TODAY’S REFORM MORMON GOSPEL DOCTRINE TEACHER, JIM NICKELS, INTRODUCES HIMSELF: I was a member of LDS Church for 44 years, joining the Church as a convert at age 21, 1969. I left the church in 2006 and was baptized into the Community of Christ. I have been very inactive in that church due to physical disabilities that have confined me to my home. I find both Reform Mormonism and the Society for Humanistic Mormonism, where I am Assistant President, to be my sources of spiritual nourishment. I am married to a beautiful lady, Tracey Levendusi-Nickels, who does not share my religious beliefs.
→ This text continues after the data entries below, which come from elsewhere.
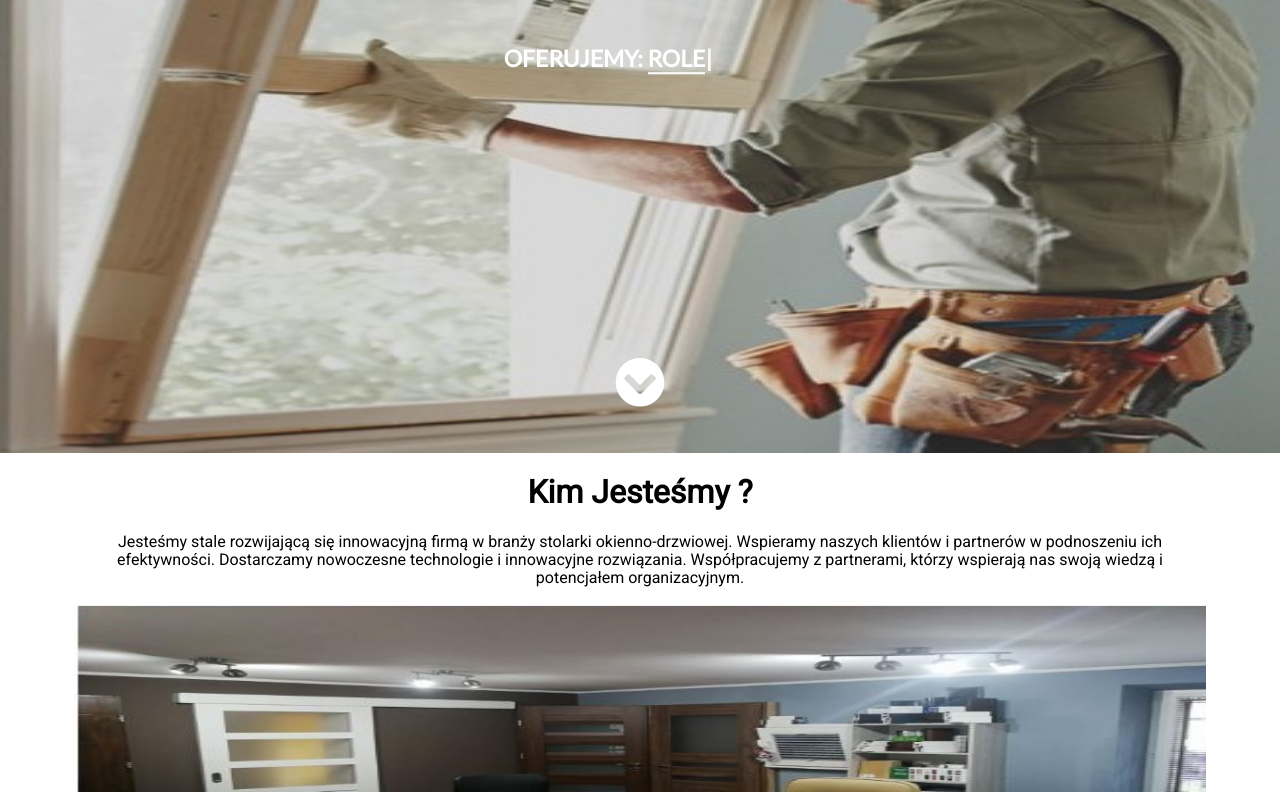
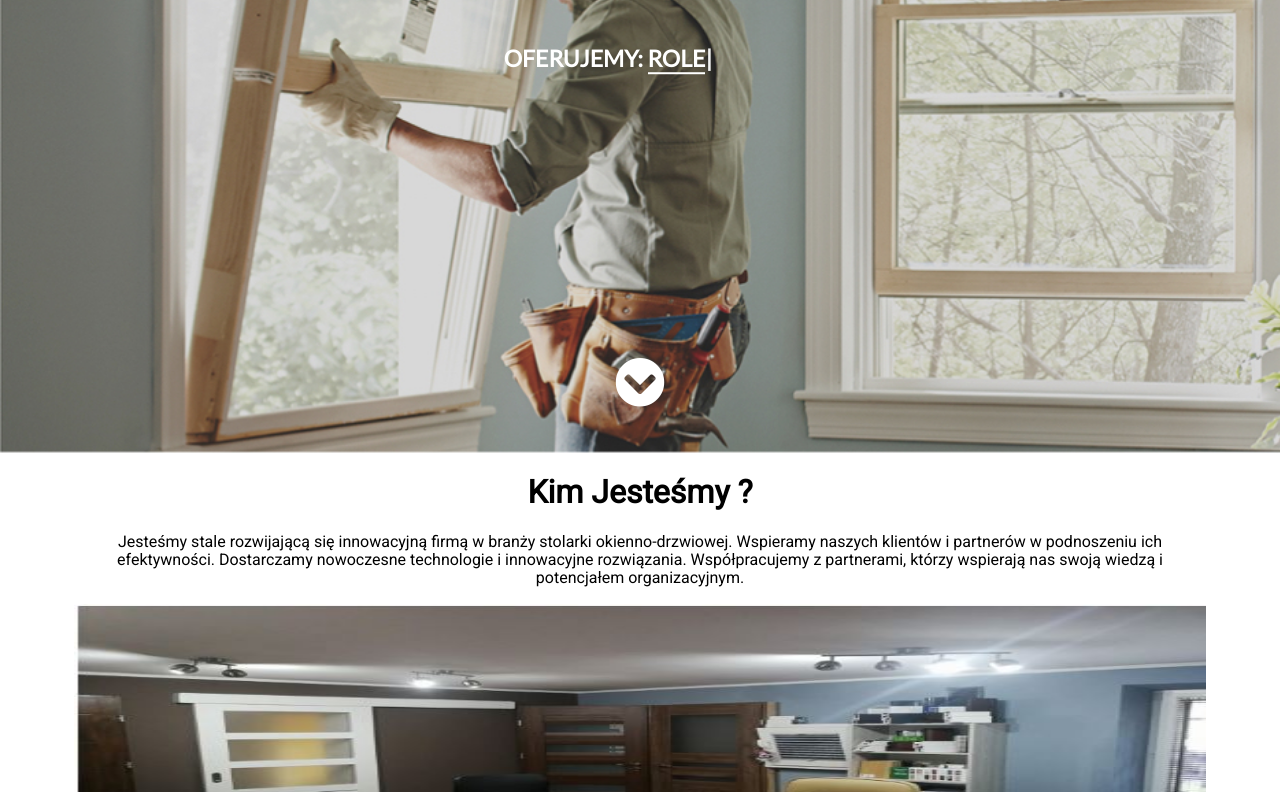
Before and after one commit to tw1sterPL/Techman_New_Project, a plain HTML site: page index.html in a window 1280 px wide. Shown: the part 347-1139 px from the top of the page. Drawn offline with nearby package versions, Linux system fonts and the light colour scheme.

Commit message:
Update style.css

```diff
--- a/css/style.css
+++ b/css/style.css
@@ -272,7 +272,13 @@
         left: -30%;
         top: -1%;
     }
-
+    .main {
+        height: 100vh;
+        width: 100%;
+        background-image: url(../images/main2.jpg);
+        background-size: cover;
+        background-repeat: no-repeat;
+    }
     .main h1 {
         position: absolute;
         top: 35%;
```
While having been once baptized into the Community of Christ, she now attends the Protestant church to which she originally belonged. I am 64 years old. I have three grown sons. Tracey is my second marriage. My first "eternal" marriage was sealed in the Salt Lake Temple in 1970. Eternity ended in 1991. When in the LDS Church, I was active and served in many callings including Sunday School President for over 5 years. I left for philosophical reasons. I like to think for myself and not be told that I am "on the high road to apostasy." I worked for the Lake County Indian Department of Public Welfare in public assistance, child welfare placement, child protective services, and quality control. I retired from all gainful employment 7 years ago when the doctor ordered me to. I have a Bachelor of Arts degree in History/Comparative Literature (double major) from Indiana University in 1970, a Master of Science degree in History from Indiana State University where I had a teaching assistantship teaching 2 semesters of the "United States to 1877: End of Reconstruction" an introductory U.S. history course. I also have received a Master of Science degree from Indiana University in 1974, and an online Master of Arts degree in Creativity Studies (my concentration was "Creativity and Process Theology) from Union Institute and University in May, 2012. I am currently working on a fourth Master of Arts degree online from the same school in Psychology (concentration "Carl Jung and Religion), graduation date will probably be in 2015. I hope to do a Jungian analysis of Joseph Smith as my thesis. My goal? To become a polymath. I was born on August 25, 1948 in Russell County, Virginia. I currently live in Mishawaka, Indiana.